But they should not be used to carry heavier loads, insists David Leach, a lecturer and researcher specialising in freight transport and supply chain finance.
Mr Leach said there would be economic and environmental benefits to individual companies and the country if the UK changed the rules to allow high capacity vehicles (HCVs) on to its roads.
At 25.25 metres, they would be about a third as long again as the largest lorries currently permitted in Britain.
But they would not carry heavier loads. Instead, they would be used for larger quantities of lightweight goods – cutting down on the number of vehicle journeys which would lead to “significant” cost savings, lower carbon emissions and reduced congestion.
Mr Leach’s comments come in a report which looks certain to reopen a controversial topic when it lands on the desks of politicians and industry lobbyists.
A paper based on his work was judged to be the best at the recent Annual Conference of the Logistics Research Network.
Mr Leach’s focus is purely on extended vehicle length while maintaining gross weight at the current UK standard.
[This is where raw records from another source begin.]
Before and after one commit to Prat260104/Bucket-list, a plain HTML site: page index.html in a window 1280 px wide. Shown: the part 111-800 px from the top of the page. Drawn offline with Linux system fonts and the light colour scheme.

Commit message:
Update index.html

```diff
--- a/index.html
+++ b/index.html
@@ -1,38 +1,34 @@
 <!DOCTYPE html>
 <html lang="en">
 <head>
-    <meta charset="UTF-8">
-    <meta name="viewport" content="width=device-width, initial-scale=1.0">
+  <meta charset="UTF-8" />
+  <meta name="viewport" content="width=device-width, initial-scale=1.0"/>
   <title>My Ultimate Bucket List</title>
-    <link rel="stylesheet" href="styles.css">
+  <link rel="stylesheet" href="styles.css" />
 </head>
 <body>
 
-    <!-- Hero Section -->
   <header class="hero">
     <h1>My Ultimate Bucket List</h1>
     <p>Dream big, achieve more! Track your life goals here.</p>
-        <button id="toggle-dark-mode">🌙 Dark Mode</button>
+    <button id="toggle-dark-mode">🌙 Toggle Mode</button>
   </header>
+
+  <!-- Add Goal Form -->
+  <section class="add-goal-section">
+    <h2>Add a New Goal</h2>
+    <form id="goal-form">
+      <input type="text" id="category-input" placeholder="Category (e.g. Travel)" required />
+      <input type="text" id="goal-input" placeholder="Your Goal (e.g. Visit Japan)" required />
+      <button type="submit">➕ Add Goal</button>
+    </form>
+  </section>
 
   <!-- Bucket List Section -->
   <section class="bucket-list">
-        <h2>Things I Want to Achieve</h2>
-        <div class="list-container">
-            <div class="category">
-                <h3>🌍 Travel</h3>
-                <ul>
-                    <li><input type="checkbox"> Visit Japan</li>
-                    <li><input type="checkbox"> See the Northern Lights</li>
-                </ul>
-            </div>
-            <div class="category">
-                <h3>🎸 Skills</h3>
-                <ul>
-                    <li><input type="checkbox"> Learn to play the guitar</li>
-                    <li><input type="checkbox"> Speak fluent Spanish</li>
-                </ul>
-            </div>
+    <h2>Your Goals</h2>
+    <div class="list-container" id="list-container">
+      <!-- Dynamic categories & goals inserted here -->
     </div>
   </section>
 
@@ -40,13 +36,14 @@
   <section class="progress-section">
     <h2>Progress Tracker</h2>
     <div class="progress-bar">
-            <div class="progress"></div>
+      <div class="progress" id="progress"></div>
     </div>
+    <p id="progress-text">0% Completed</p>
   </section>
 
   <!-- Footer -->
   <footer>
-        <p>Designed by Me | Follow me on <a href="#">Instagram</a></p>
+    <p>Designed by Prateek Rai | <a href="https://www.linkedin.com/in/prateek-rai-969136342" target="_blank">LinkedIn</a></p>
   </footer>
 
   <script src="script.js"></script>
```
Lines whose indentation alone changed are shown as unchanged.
Other studies have looked at increasing weight and length simultaneously.
He said: “I think that in the right circumstances – for companies that transport lightweight goods in large quantities from distribution site to distribution site – HCVs would be an undoubted benefit and would lead to a reduction in carbon emissions.”
The rail-freight industry – fearing a wholesale switch to road transport – and safety campaigners have been rigidly opposed to larger vehicles in Britain.
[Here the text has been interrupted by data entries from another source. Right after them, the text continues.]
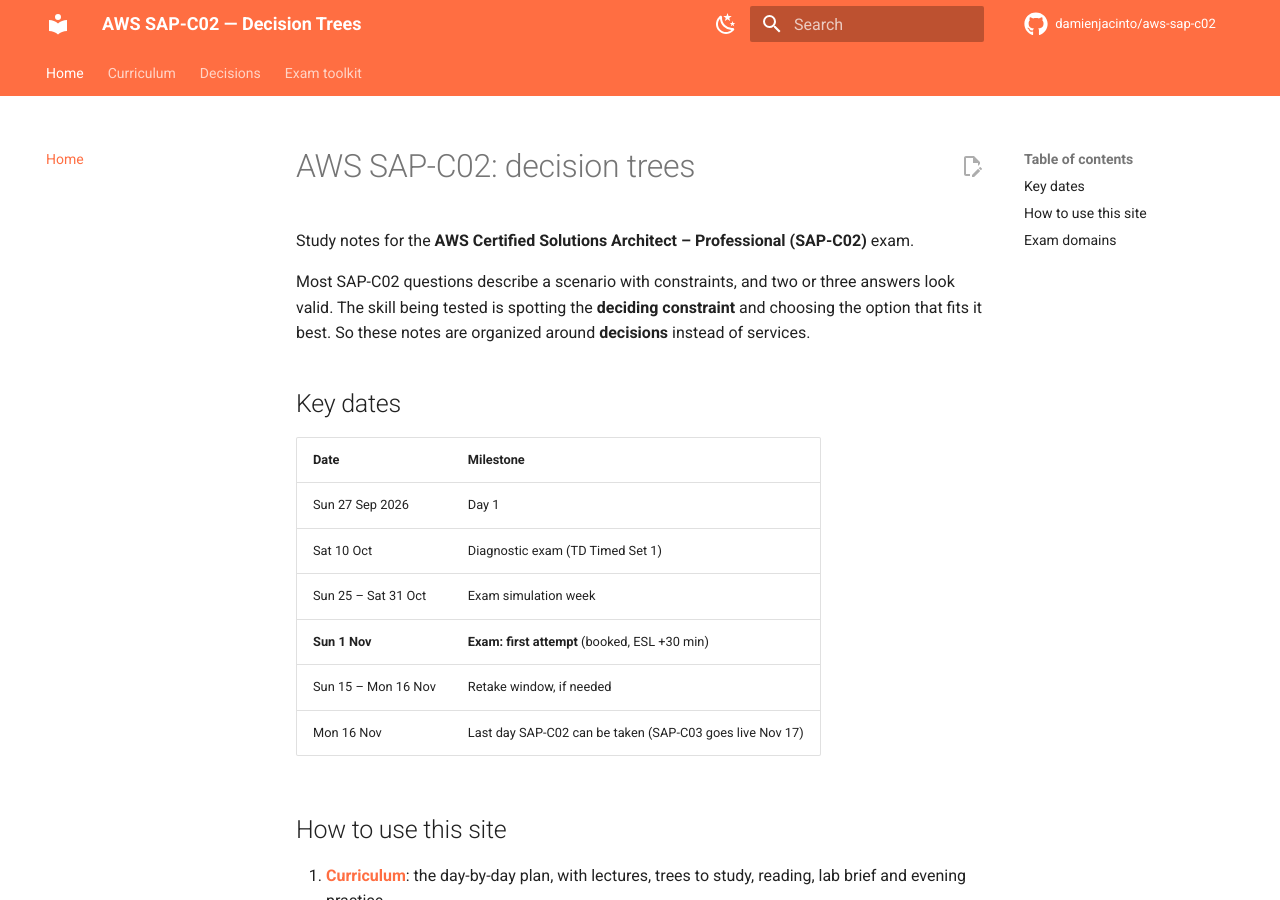
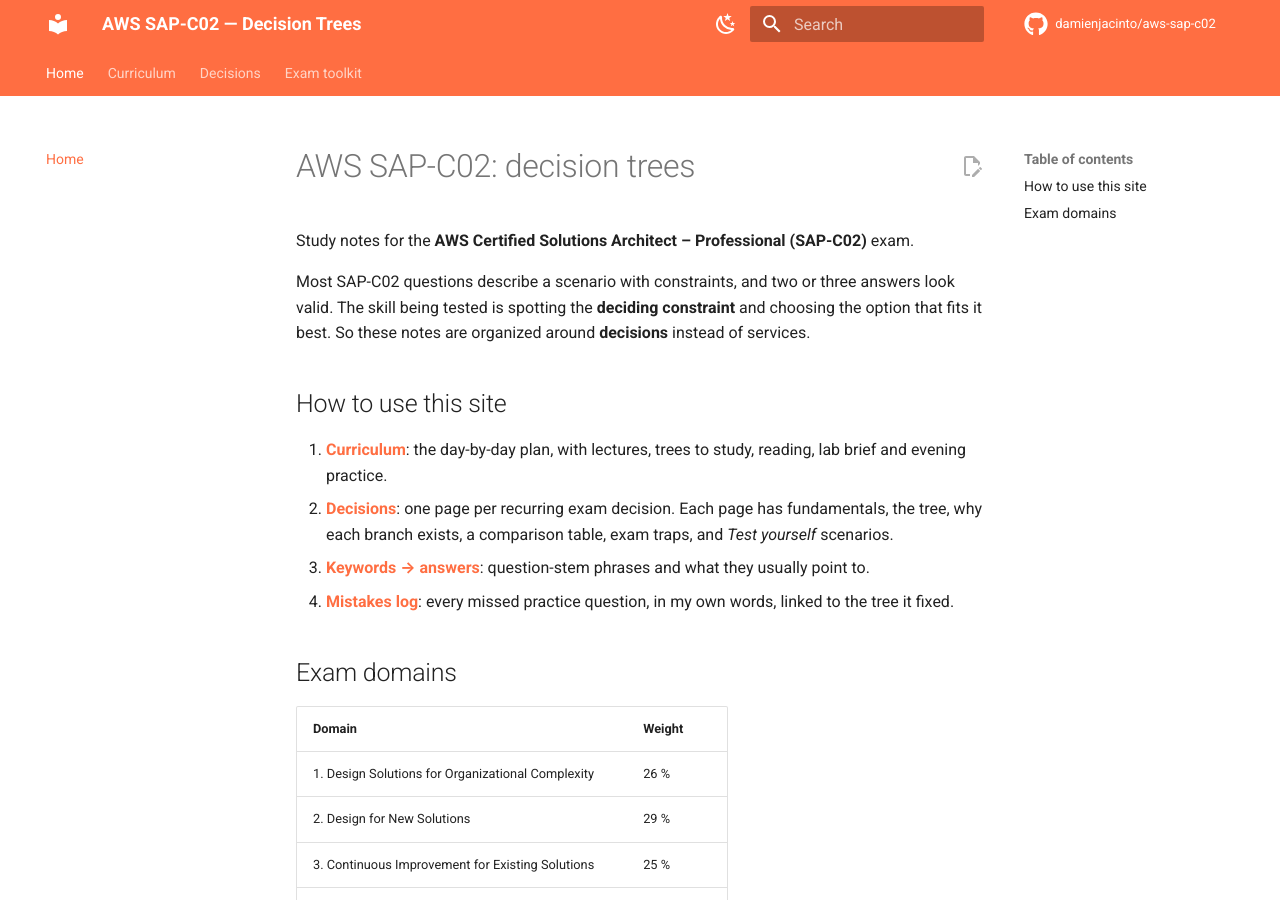
Before and after one commit to damienjacinto/aws-sap-c02, an MkDocs documentation site: the page built from docs/index.md, in a window 1280 px wide and 900 px high. Built offline with MkDocs 1.6.1 and Material for MkDocs 9.7.7, drawn with Linux system fonts in a browser that asks for light colours; comment, search, counter and statistics services are not loaded.

Commit message:
docs(home): remove 'Key dates' section
Co-Authored-By: Claude Opus 5.5 <noreply@anthropic.com>

```diff
--- a/docs/index.md
+++ b/docs/index.md
@@ -3,17 +3,6 @@
 Study notes for the **AWS Certified Solutions Architect – Professional (SAP-C02)** exam.
 
 Most SAP-C02 questions describe a scenario with constraints, and two or three answers look valid. The skill being tested is spotting the **deciding constraint** and choosing the option that fits it best. So these notes are organized around **decisions** instead of services.
-
-## Key dates
-
-| Date | Milestone |
-|---|---|
-| Sun 27 Sep 2026 | Day 1 |
-| Sat 10 Oct | Diagnostic exam (TD Timed Set 1) |
-| Sun 25 – Sat 31 Oct | Exam simulation week |
-| **Sun 1 Nov** | **Exam: first attempt** (booked, ESL +30 min) |
-| Sun 15 – Mon 16 Nov | Retake window, if needed |
-| Mon 16 Nov | Last day SAP-C02 can be taken (SAP-C03 goes live Nov 17) |
 
 ## How to use this site
 
```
But Mr Leach’s findings run counter to many of their arguments.
Mr Leach, who held senior posts in the logistics industry before switching to an academic career, said only a small proportion of freight traffic might switch from rail to HCVs which are unsuited for heavy goods such as steel, coal and road building materials.
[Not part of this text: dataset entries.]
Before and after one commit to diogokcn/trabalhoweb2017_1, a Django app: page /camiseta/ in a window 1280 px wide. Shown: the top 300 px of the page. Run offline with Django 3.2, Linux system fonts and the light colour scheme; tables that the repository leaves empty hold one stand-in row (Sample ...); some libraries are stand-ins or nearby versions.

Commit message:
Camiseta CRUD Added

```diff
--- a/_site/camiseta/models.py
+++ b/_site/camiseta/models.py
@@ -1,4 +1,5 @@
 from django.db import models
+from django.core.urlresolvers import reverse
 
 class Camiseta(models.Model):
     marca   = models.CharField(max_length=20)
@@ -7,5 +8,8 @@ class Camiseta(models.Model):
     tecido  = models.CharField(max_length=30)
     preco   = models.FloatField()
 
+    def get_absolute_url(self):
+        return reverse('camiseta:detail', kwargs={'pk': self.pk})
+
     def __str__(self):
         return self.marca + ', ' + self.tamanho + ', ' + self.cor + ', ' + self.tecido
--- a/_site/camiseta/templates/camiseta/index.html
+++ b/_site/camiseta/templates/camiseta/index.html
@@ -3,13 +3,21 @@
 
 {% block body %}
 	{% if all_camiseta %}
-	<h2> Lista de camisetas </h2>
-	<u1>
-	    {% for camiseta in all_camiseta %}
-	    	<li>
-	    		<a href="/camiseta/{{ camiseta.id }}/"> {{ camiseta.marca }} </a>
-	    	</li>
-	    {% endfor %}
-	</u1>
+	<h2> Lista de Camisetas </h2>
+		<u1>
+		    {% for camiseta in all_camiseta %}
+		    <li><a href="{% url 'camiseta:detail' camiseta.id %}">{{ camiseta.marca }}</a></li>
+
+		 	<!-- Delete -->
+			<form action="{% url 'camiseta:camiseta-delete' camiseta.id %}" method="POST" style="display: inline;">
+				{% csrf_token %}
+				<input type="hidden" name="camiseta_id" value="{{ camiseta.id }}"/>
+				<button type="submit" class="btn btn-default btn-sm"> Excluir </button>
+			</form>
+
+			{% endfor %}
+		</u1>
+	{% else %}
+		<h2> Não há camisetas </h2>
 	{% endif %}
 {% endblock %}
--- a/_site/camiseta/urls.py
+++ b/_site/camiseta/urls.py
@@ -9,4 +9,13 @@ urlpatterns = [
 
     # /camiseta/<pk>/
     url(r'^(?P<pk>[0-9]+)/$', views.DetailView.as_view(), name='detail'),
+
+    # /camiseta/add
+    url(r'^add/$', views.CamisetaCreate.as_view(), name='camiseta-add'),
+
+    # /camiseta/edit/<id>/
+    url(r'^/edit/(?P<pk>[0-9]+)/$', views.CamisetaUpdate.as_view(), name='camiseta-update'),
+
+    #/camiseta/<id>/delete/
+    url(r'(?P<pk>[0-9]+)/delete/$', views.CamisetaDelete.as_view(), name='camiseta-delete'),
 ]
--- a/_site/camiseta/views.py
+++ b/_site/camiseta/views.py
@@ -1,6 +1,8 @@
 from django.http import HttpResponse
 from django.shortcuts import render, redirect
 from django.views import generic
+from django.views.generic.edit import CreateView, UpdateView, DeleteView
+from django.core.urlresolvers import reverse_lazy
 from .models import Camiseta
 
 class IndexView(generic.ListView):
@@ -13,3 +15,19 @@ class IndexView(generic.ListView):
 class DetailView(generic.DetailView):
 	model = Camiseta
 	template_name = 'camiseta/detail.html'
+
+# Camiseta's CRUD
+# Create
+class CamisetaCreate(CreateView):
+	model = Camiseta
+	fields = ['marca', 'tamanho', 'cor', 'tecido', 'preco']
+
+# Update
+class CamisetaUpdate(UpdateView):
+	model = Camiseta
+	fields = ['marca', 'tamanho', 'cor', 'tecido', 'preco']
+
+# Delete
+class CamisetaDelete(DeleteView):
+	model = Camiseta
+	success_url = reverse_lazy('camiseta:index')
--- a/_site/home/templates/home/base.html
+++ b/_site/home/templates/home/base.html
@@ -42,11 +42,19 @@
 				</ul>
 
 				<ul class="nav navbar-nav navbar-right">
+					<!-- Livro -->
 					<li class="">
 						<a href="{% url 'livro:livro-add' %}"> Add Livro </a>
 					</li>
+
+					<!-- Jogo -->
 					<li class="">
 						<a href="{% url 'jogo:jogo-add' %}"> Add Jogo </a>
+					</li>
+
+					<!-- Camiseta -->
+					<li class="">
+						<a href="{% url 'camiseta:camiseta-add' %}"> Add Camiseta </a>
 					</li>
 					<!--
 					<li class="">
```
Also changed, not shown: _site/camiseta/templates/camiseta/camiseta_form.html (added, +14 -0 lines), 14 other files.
He said European studies showed that extra-large vehicles did not create additional road safety problems.
And technical innovations meant that HCVs were just as manoeuvrable as smaller lorries. Their 50% extra carrying capacity would lead to fewer vehicles on the road, cutting congestion.
Mr Leach said HCVs would not be permitted to exceed the current maximum weight when loaded – 44 tonnes in the UK.
“You are increasing the cubic capacity of the vehicle but you are reducing the maximum weight of goods that it can carry,” he said.
“This means that HCVs will only be of value to companies that distribute lightweight goods, such as snack foods, tissues and packaging materials.”
David Leach’s research was commissioned by personal health care products firm Kimberly-Clark.
Mr Leach, who worked on the research with his colleague Chris Savage, estimated that about 15% of the UK’s standard full-load traffic would be suitable for HCVs.
The report said that full adoption in the UK could lead to annual transport cost savings of £226m. Total reductions in carbon emissions could amount to 96 thousand tonnes per annum and the use of HCVs would reduce the total distances travelled by large vehicles by up to 4%, making a useful contribution to the relief of congestion.